From: Srikumar Karaikudi Subramanian <srikumarks@gmail.com>
Date: Wed, 17 Jul 2013 10:14:37 +0530
Cc: "K. Gadd" <kg@luminance.org>, Jer Noble <jer.noble@apple.com>, Olivier Thereaux <Olivier.Thereaux@bbc.co.uk>, WG <public-audio@w3.org>
Message-Id: <695E99BA-64A7-41AA-ACA7-3F01562AEB63@gmail.com>
To: robert@ocallahan.org
> Are you suggesting the editor would play the audio data while simultaneously allowing the user to edit it?

I was not suggesting that and merely pointing out a case where "copy on assignment to source.buffer" would not work as a solution to race conditions due to its performance impact.

> If so, that's a good example of how race conditions are likely to lead to bizarre and unpredictable behavior.

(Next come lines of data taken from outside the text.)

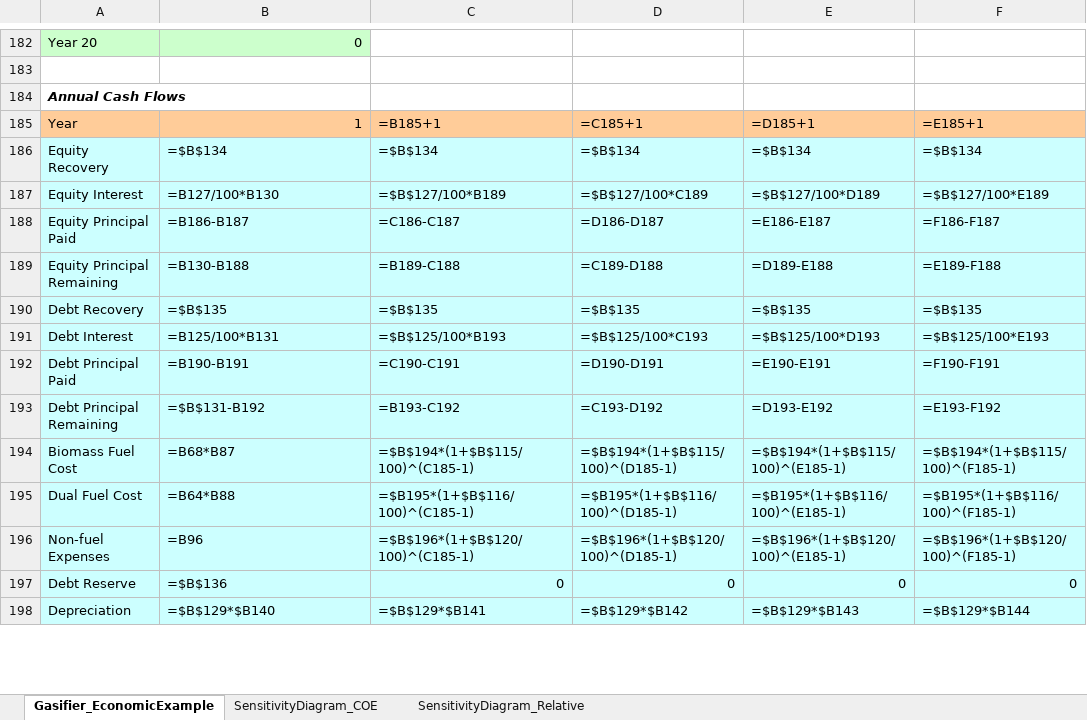
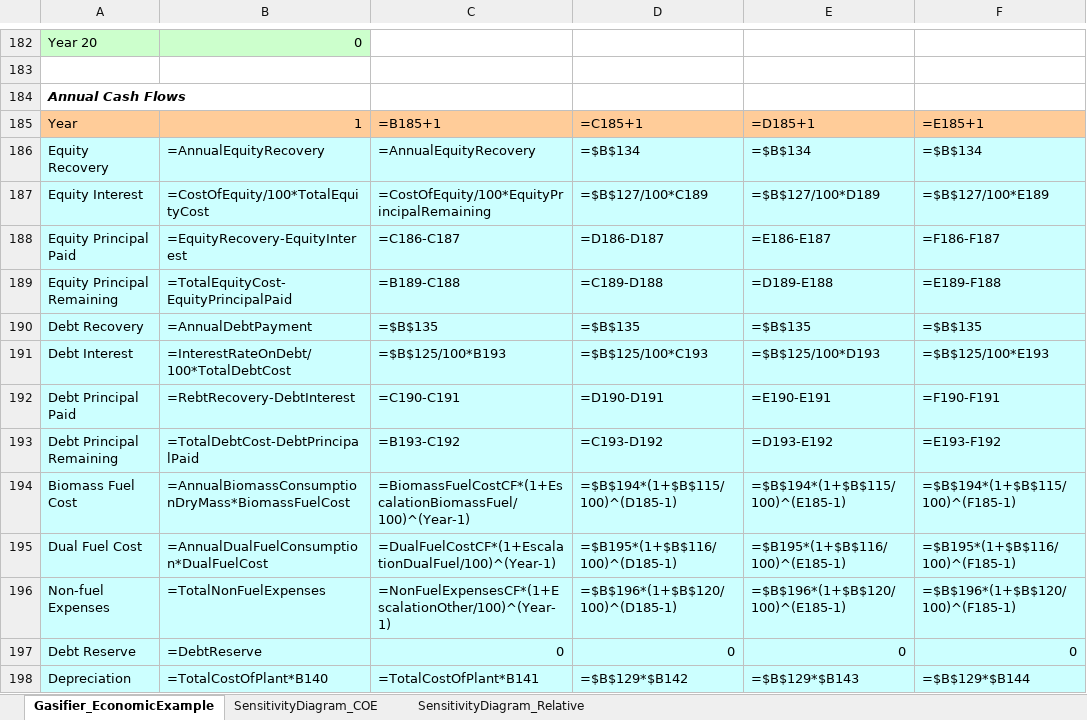
Before and after one commit to liany36/technoeconomic-assessment, an Excel workbook: docs/10-31-2013-energy-cost-calculator-gasification-power-generation-model.xlsx, sheet Gasifier_EconomicExample, drawn as a sheet; only a part is shown, gaps mark what is left out; values as stored, in another font and other column widths than the file's, no borders; formulas are shown in place of their values; charts and pictures not drawn; the diff covers the shown part only; the diff names each change by its address in the sheet, - before the commit and + after, or states it on an @@ line.

Commit message:
update .xls to .xlsx

```diff
--- a/docs/10-31-2013-energy-cost-calculator-gasification-power-generation-model.xlsx (sheet Gasifier_EconomicExample)
+++ b/docs/10-31-2013-energy-cost-calculator-gasification-power-generation-model.xlsx (sheet Gasifier_EconomicExample)
-B186: =$B$134
+B186: =AnnualEquityRecovery
-C186: =$B$134
+C186: =AnnualEquityRecovery
-B187: =B127/100*B130
+B187: =CostOfEquity/100*TotalEquityCost
-C187: =$B$127/100*B189
+C187: =CostOfEquity/100*EquityPrincipalRemaining
-B188: =B186-B187
+B188: =EquityRecovery-EquityInterest
-B189: =B130-B188
+B189: =TotalEquityCost-EquityPrincipalPaid
-B190: =$B$135
+B190: =AnnualDebtPayment
-B191: =B125/100*B131
+B191: =InterestRateOnDebt/100*TotalDebtCost
-B192: =B190-B191
+B192: =RebtRecovery-DebtInterest
-B193: =$B$131-B192
+B193: =TotalDebtCost-DebtPrincipalPaid
-B194: =B68*B87
+B194: =AnnualBiomassConsumptionDryMass*BiomassFuelCost
-C194: =$B$194*(1+$B$115/100)^(C185-1)
+C194: =BiomassFuelCostCF*(1+EscalationBiomassFuel/100)^(Year-1)
-B195: =B64*B88
+B195: =AnnualDualFuelConsumption*DualFuelCost
-C195: =$B195*(1+$B$116/100)^(C185-1)
+C195: =DualFuelCostCF*(1+EscalationDualFuel/100)^(Year-1)
-B196: =B96
+B196: =TotalNonFuelExpenses
-C196: =$B$196*(1+$B$120/100)^(C185-1)
+C196: =NonFuelExpensesCF*(1+EscalationOther/100)^(Year-1)
-B197: =$B$136
+B197: =DebtReserve
-B198: =$B$129*$B140
+B198: =TotalCostOfPlant*B140
-C198: =$B$129*$B141
+C198: =TotalCostOfPlant*B141
```
Also changed, not shown: 103 edited cells elsewhere in this sheet, charts or pictures, 1 other file.
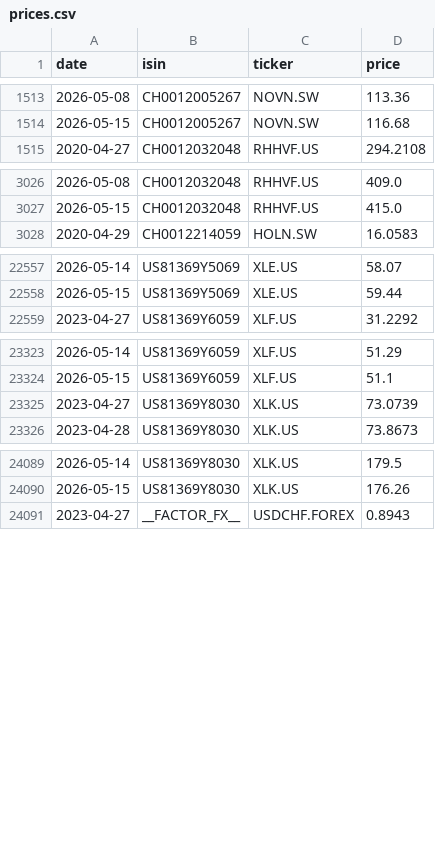
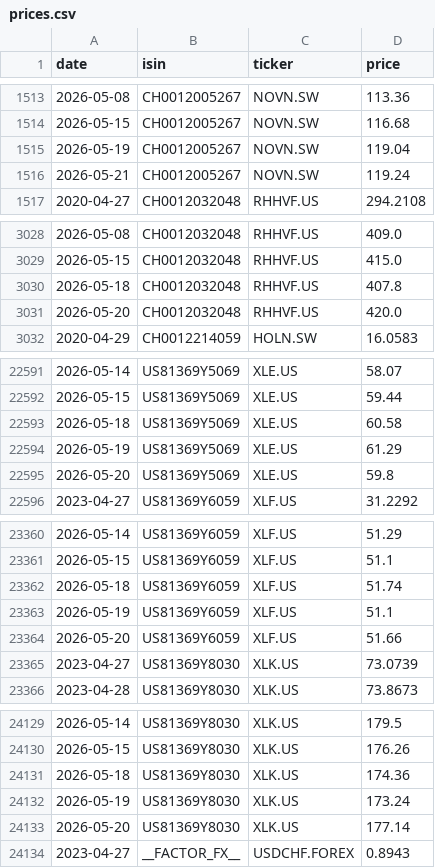
Before and after one commit to sanyalelizabet/structured-products-analytics, a CSV file: data/prices.csv, drawn as a sheet; only a part is shown, gaps mark what is left out; the diff covers the shown part only; the diff names each change by its address in the sheet, - before the commit and + after, or states it on an @@ line.

```diff
--- a/data/prices.csv
+++ b/data/prices.csv
+row 1515: 2026-05-19 | CH0012005267 | NOVN.SW | 119.04
+row 1516: 2026-05-21 | CH0012005267 | NOVN.SW | 119.24
+row 3030: 2026-05-18 | CH0012032048 | RHHVF.US | 407.8
+row 3031: 2026-05-20 | CH0012032048 | RHHVF.US | 420.0
+row 22593: 2026-05-18 | US81369Y5069 | XLE.US | 60.58
+row 22594: 2026-05-19 | US81369Y5069 | XLE.US | 61.29
+row 22595: 2026-05-20 | US81369Y5069 | XLE.US | 59.8
+row 23362: 2026-05-18 | US81369Y6059 | XLF.US | 51.74
+row 23363: 2026-05-19 | US81369Y6059 | XLF.US | 51.1
+row 23364: 2026-05-20 | US81369Y6059 | XLF.US | 51.66
+row 24131: 2026-05-18 | US81369Y8030 | XLK.US | 174.36
+row 24132: 2026-05-19 | US81369Y8030 | XLK.US | 173.24
+row 24133: 2026-05-20 | US81369Y8030 | XLK.US | 177.14
```
Also changed, not shown: 35 added rows and 1 edited cell elsewhere in this file, data/risk_free_rates.csv, 22 other files.
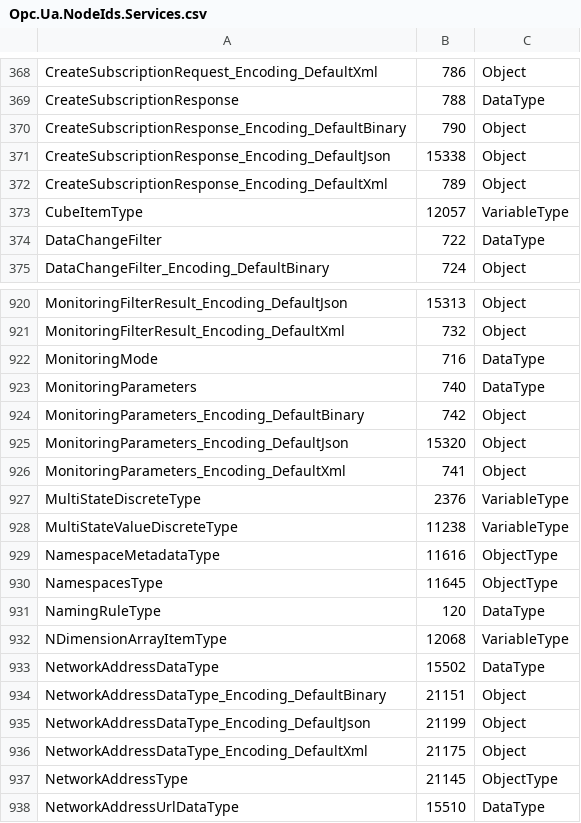
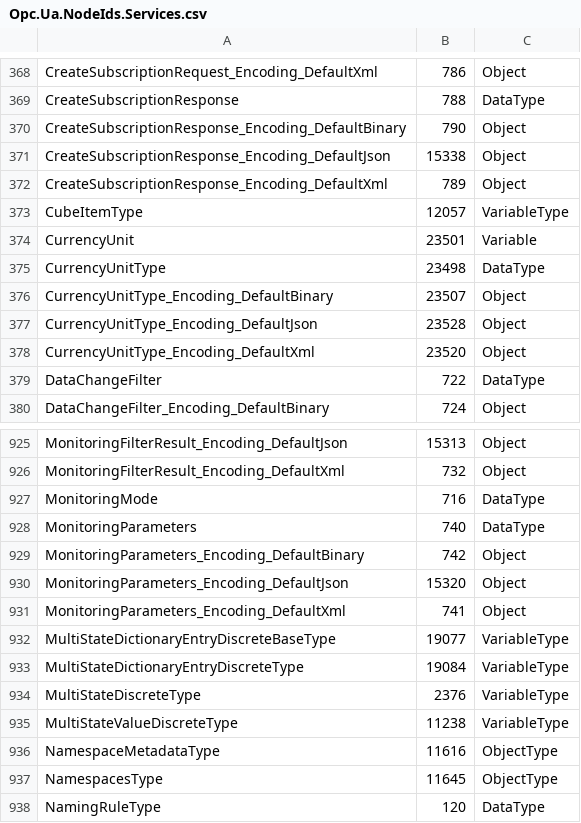
Before and after one commit to OPCFoundation/UA-Nodeset, a CSV file: Schema/Opc.Ua.NodeIds.Services.csv, drawn as a sheet; only a part is shown, gaps mark what is left out; the shorter side is filled out with more unchanged rows; the diff names each change by its address in the sheet, - before the commit and + after, or states it on an @@ line.

```diff
--- a/Schema/Opc.Ua.NodeIds.Services.csv
+++ b/Schema/Opc.Ua.NodeIds.Services.csv
+row 374: CurrencyUnit | 23501 | Variable
+row 375: CurrencyUnitType | 23498 | DataType
+row 376: CurrencyUnitType_Encoding_DefaultBinary | 23507 | Object
+row 377: CurrencyUnitType_Encoding_DefaultJson | 23528 | Object
+row 378: CurrencyUnitType_Encoding_DefaultXml | 23520 | Object
+row 932: MultiStateDictionaryEntryDiscreteBaseType | 19077 | VariableType
+row 933: MultiStateDictionaryEntryDiscreteType | 19084 | VariableType
```
Also changed, not shown: Schema/Opc.Ua.NodeIds.csv, 26 other files.
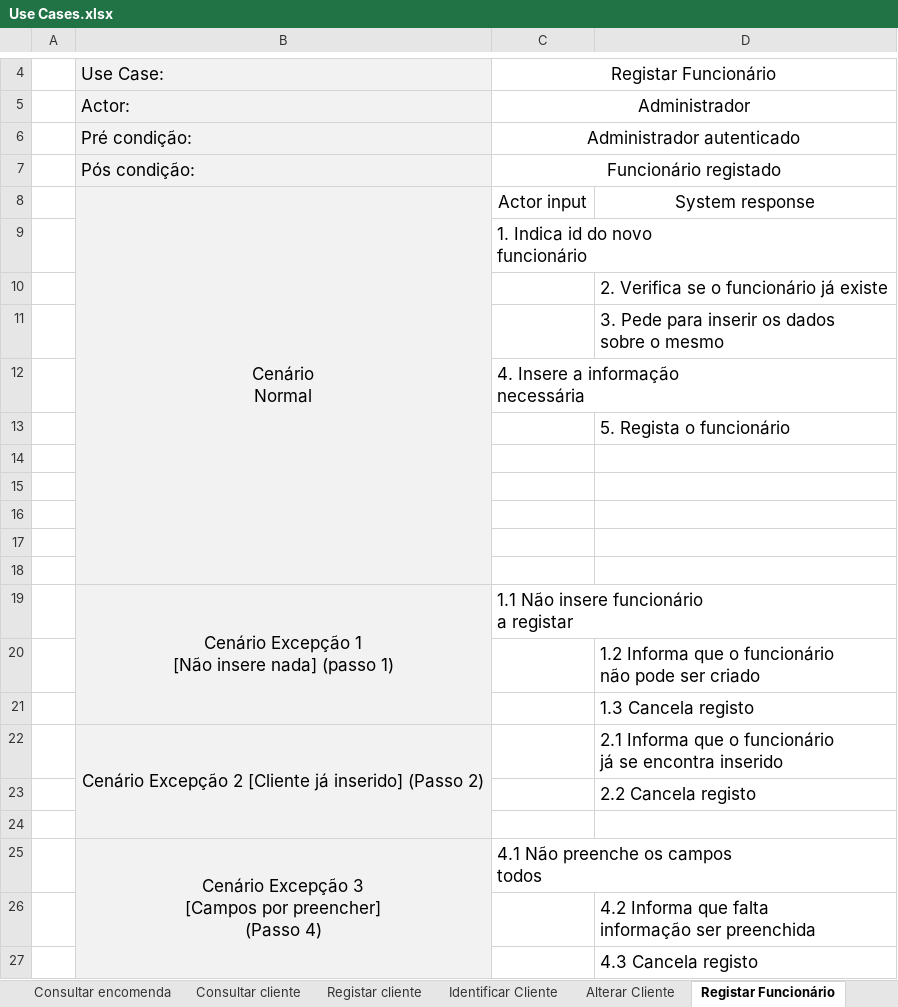
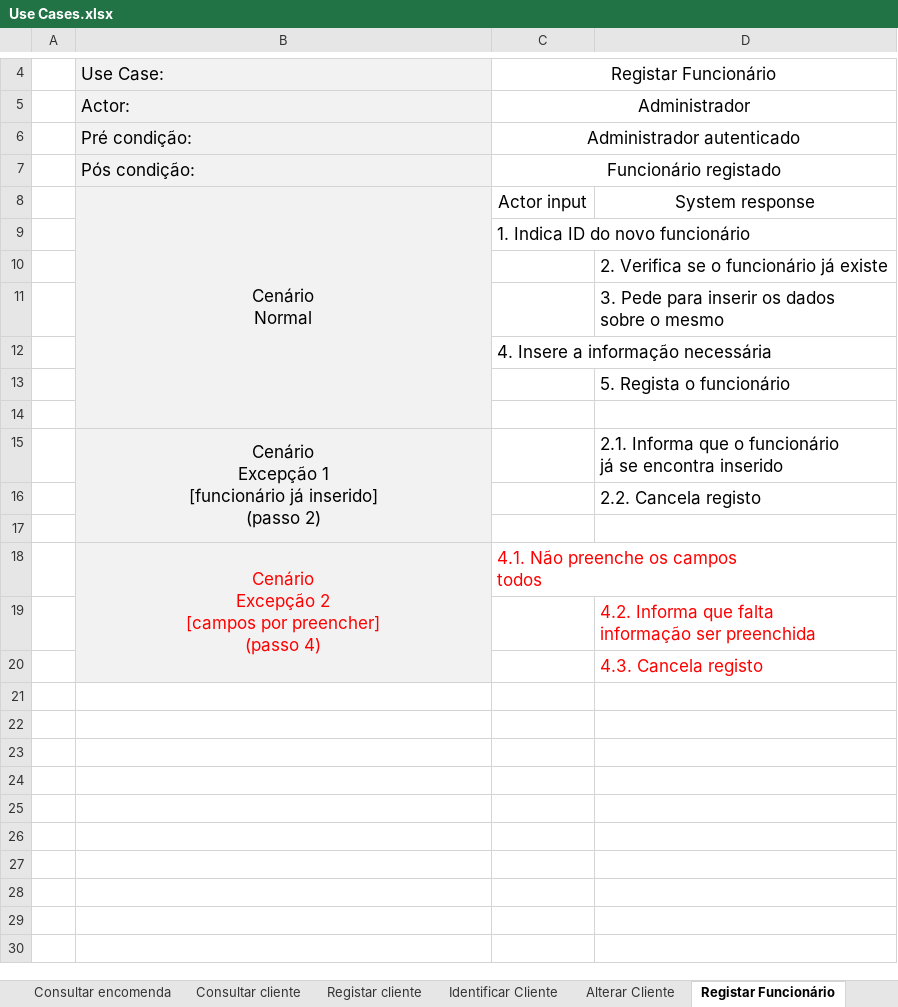
Before and after one commit to pferreira101/ConfiguraFacil, an Excel workbook: Use Cases.xlsx, sheet Registar Funcionário, drawn as a sheet; only a part is shown, gaps mark what is left out; values as stored, in another font and other column widths than the file's, no borders; removed rows and columns are numbered as before the commit, all else as after; ↵ is a line break in a cell; the diff names each change by its address in the sheet, - before the commit and + after, or states it on an @@ line.

```diff
--- a/Use Cases.xlsx (sheet Registar Funcionário)
+++ b/Use Cases.xlsx (sheet Registar Funcionário)
-B8:B18 merged
+B8:B14 merged
-C9: 1. Indica id do novo ↵ funcionário
+C9: 1. Indica ID do novo funcionário
-C12: 4. Insere a informação ↵ necessária
+C12: 4. Insere a informação necessária
+row 15:  | Cenário ↵ Excepção 1 ↵ [funcionário já inserido] ↵ (passo 2) |  | 2.1. Informa que o funcionário ↵ já se encontra inserido
+row 16:  |  |  | 2.2. Cancela registo
-row 16: (empty)
-row 17: (empty)
-row 18: (empty)
-row 19:  | Cenário Excepção 1 ↵ [Não insere nada] (passo 1) | 1.1 Não insere funcionário ↵ a registar
-row 20:  |  |  | 1.2 Informa que o funcionário ↵ não pode ser criado
-row 21:  |  |  | 1.3 Cancela registo
-row 22:  | Cenário Excepção 2 [Cliente já inserido] (Passo 2) |  | 2.1 Informa que o funcionário ↵ já se encontra inserido
-row 23:  |  |  | 2.2 Cancela registo
-row 24: (empty)
-B18: Cenário Excepção 3 ↵ [Campos por preencher] ↵ (Passo 4)
+B18: Cenário ↵ Excepção 2 ↵ [campos por preencher] ↵ (passo 4)
-B18:C18 text colour: black
+B18:C18 text colour: #FF0000
-C18: 4.1 Não preenche os campos ↵ todos
+C18: 4.1. Não preenche os campos ↵ todos
-D19: 4.2 Informa que…
+D19: 4.2. Informa que…
-D19:D20 text colour: black
+D19:D20 text colour: #FF0000
-D20: 4.3 Cancela registo
+D20: 4.3. Cancela registo
```
Also changed, not shown: sheet Configuração Ótima, sheet Adiciona Componente, sheet Processar Encomenda, sheet Adiciona Pacote, sheet Remover Funcionário, sheet Login, 8 more sheets, other sheet tabs, 24 other files.
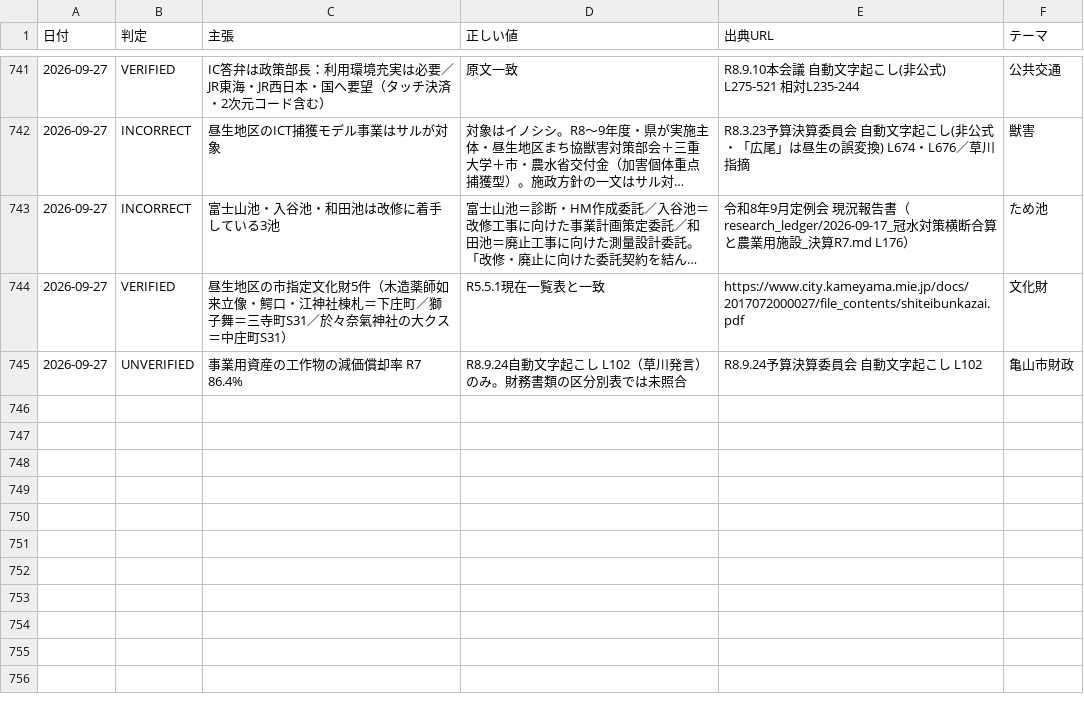
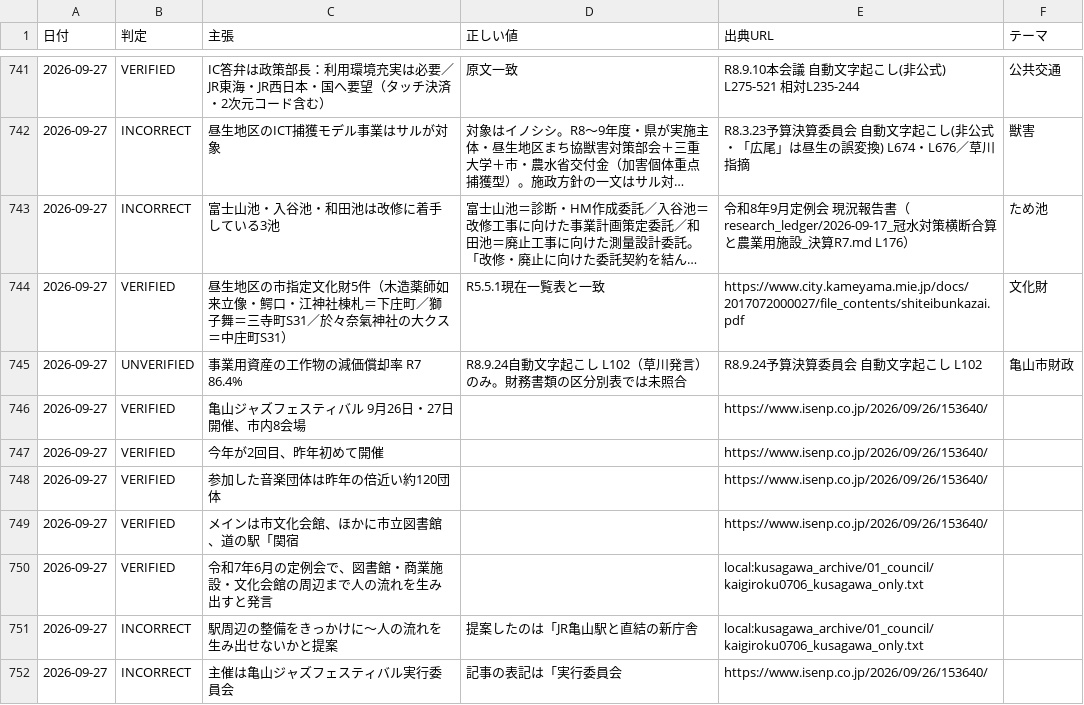
Before and after one commit to thiguchi125-debug/claude-config, a TSV file: backup/agents/knowledge/fact_ledger/verified_facts.tsv, drawn as a sheet; only a part is shown, gaps mark what is left out; long unchanged cells end in …; the diff names each change by its address in the sheet, - before the commit and + after, or states it on an @@ line.

```diff
--- a/backup/agents/knowledge/fact_ledger/verified_facts.tsv
+++ b/backup/agents/knowledge/fact_ledger/verified_facts.tsv
+row 746: 2026-09-27 | VERIFIED | 亀山ジャズフェスティバル 9月26日・27日開催、市内8会場 |  | https://www.isenp.co.jp/2026/09/26/153640/
+row 747: 2026-09-27 | VERIFIED | 今年が2回目、昨年初めて開催 |  | https://www.isenp.co.jp/2026/09/26/153640/
+row 748: 2026-09-27 | VERIFIED | 参加した音楽団体は昨年の倍近い約120団体 |  | https://www.isenp.co.jp/2026/09/26/153640/
+row 749: 2026-09-27 | VERIFIED | メインは市文化会館、ほかに市立図書館、道の駅「関宿 |  | https://www.isenp.co.jp/2026/09/26/153640/
+row 750: 2026-09-27 | VERIFIED | 令和7年6月の定例会で、図書館・商業施設・文化会館の周辺まで人の流れを生み出すと発言 |  | local:kusagawa_archive/01_council/kaigiroku0706_kusagawa_only.txt
+row 751: 2026-09-27 | INCORRECT | 駅周辺の整備をきっかけに〜人の流れを生み出せないかと提案 | 提案したのは「JR亀山駅と直結の新庁舎 | local:kusagawa_archive/01_council/kaigiroku0706_kusagawa_only.txt
+row 752: 2026-09-27 | INCORRECT | 主催は亀山ジャズフェスティバル実行委員会 | 記事の表記は「実行委員会 | https://www.isenp.co.jp/2026/09/26/153640/
```
Also changed, not shown: 6 other files.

Yes indeed. But the "edit live" behaviour is inherently racy, so if the race problems are solved, I'd expect that a naive implementation of such a "feature" should not work. For such a racy feature, devs should be forced to design a solution by themselves instead of naively expecting the system to "just work" by writing racy code. That way, the behaviour would be in the devs' hands and not at the mercy of the implementation ... for which consistency they'll thank the designers of the API ... eventually :)

> If not, then if my proposal is adopted, a browser could handle this case efficiently. When a stop() call means the audio thread no longer needs access to a buffer, the memory can be returned to the AudioBufferSourceNode so that the next call to getChannelData() can use that memory again instead of copying it.

This might work for this case where one would stop playback before starting it again, but it won't work in general where we need multiple instances of one sound to be played. In that case, reference counting upon start()/stop() would perhaps be needed to determine when to release the buffer back to JS. I think all this is crazy complex for a developer to understand and use correctly .. and devs need special instruction for stuff which is not explicit in the code.

For the use case of loading a bunch of sounds and triggering them with effects chains, a solution with pure immutable buffers would be ideal. For anything needing complex mutation, it would be possible to design data structures in JS that simulate mutation and use them in a script node. The script node would bring its own problems (delay, large buffers), but that may still be workable for this DAW "edit live" scenario.

-Kumar


On 17 Jul, 2013, at 8:12 AM, "Robert O'Callahan" <robert@ocallahan.org> wrote:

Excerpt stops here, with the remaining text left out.